Every fall when it’s time to turn the clocks back an hour, you hear some hokum about farmers being able to see when they sow seeds or feed sows in the morning. As for respecting the farmers, I say phooey. All the farmers of the earth have had one clock since the dawn of eternity, and that’s the sun. Far from the farm belt is where the real energy can be saved year-round by adopting permanent Daylight Savings: in the neon of megalopolises, the spotlights on airport runways and the sign on the Paris House that flashes “NUDE” and causes your 7-year-old to ask, “Dad, what is nude?”
Finally, by embracing Daylight Saving Time for all time, we will rid ourselves once and for all of that inane rhyme, “Spring Forward, Fall Back.” The cerebral skies of America will be noticeably clearer, and we will thereafter be able to focus on our priorities, like crafting an exit strategy for Afghanistan and figuring out why Adam Lambert didn’t win “American Idol.” Accountants will applaud, employees will be happier, Big Business will hum along and schoolchildren will not have their biological clocks messed with.
The idea of perpetual Daylight Saving, spearheaded by the Standard Time Movement, is a great one, but their strategy of writing Congress about this issue strikes me as feeble.
I have a much better idea. It’s high time to strike a coup for Democracy, Mr. and Ms. Citizen. It’s in your hands. In an act of valiant passive resistance, when Daylight Saving is scheduled to end, next November, save your own precious energy, stay in bed and refuse to adjust those clock hands at 2 a.m. Sunday, November 7. This shall be our Independence Day—independence from the silliness of changing clocks.
This grassroots agreement to resist changing the clocks could ripple and expand from house to house and hood to hood, from coast to coast.
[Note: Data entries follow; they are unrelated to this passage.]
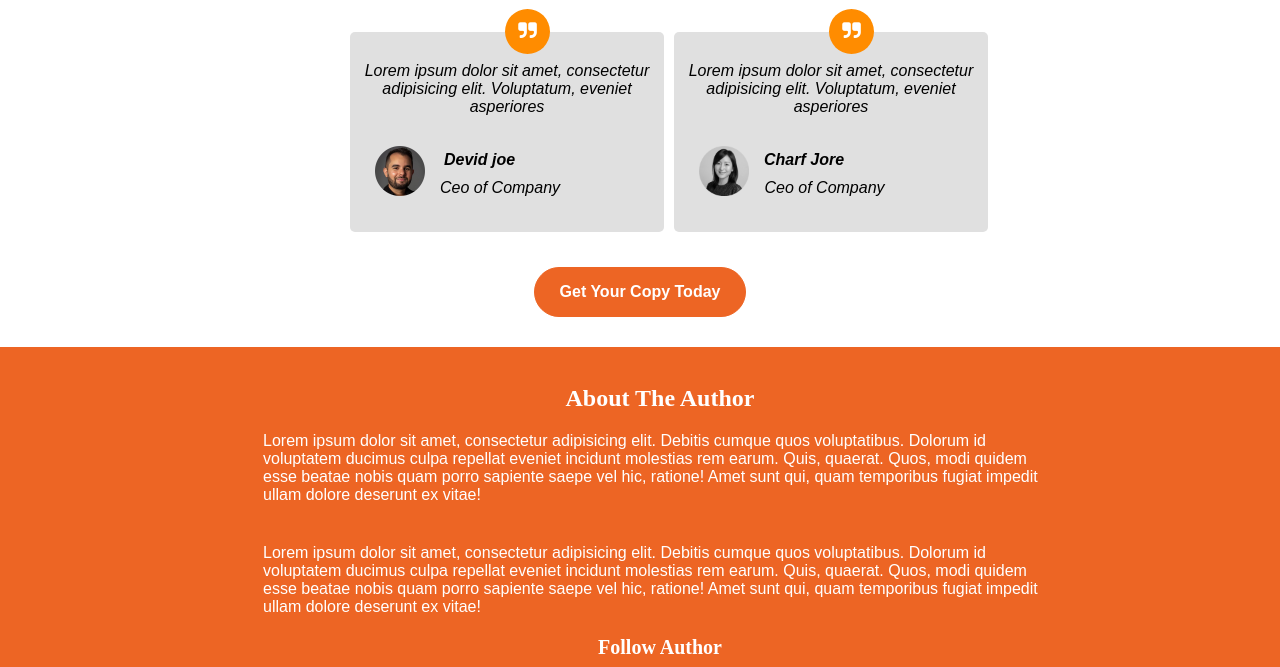
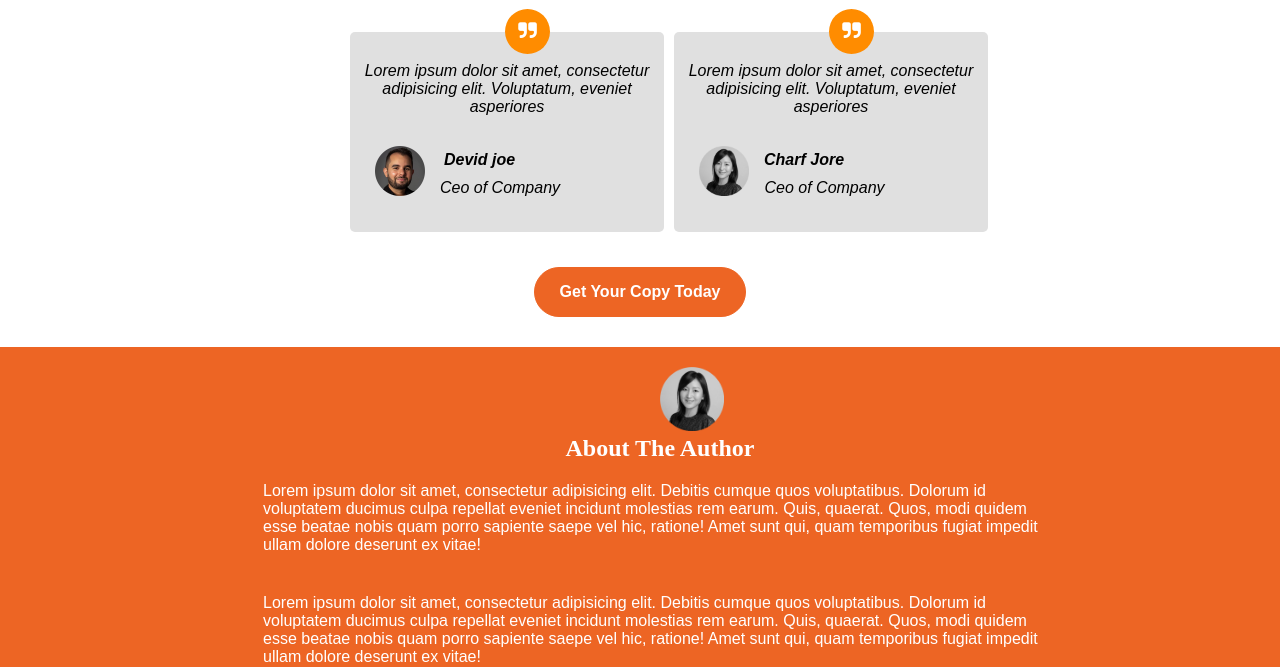
Before and after one commit to habibullahhabib9201/divbook2, a plain HTML site: page index.html in a window 1280 px wide. Shown: the part 3036-3703 px from the top of the page. Drawn offline with Linux system fonts and the light colour scheme.

Commit message:
Update index.html

```diff
--- a/index.html
+++ b/index.html
@@ -359,7 +359,7 @@
     <!--about section start here-->
     <div class="about">
         <div class="about-us">
-            <img src="author-profile%20-%20Copy.png" width="5%" alt="">
+            <img src="author-profile.png" width="5%" alt="">
             <h2>About The Author</h2>
         </div>
         <div class="abir">
```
If we as Americans can all agree on a simple thing like abolishing the time change and embracing a single, unchanging time year round, we might even find a cure for hiccups.
Fan mail and other communication can be sent to Grady Miller at firstname.lastname@example.org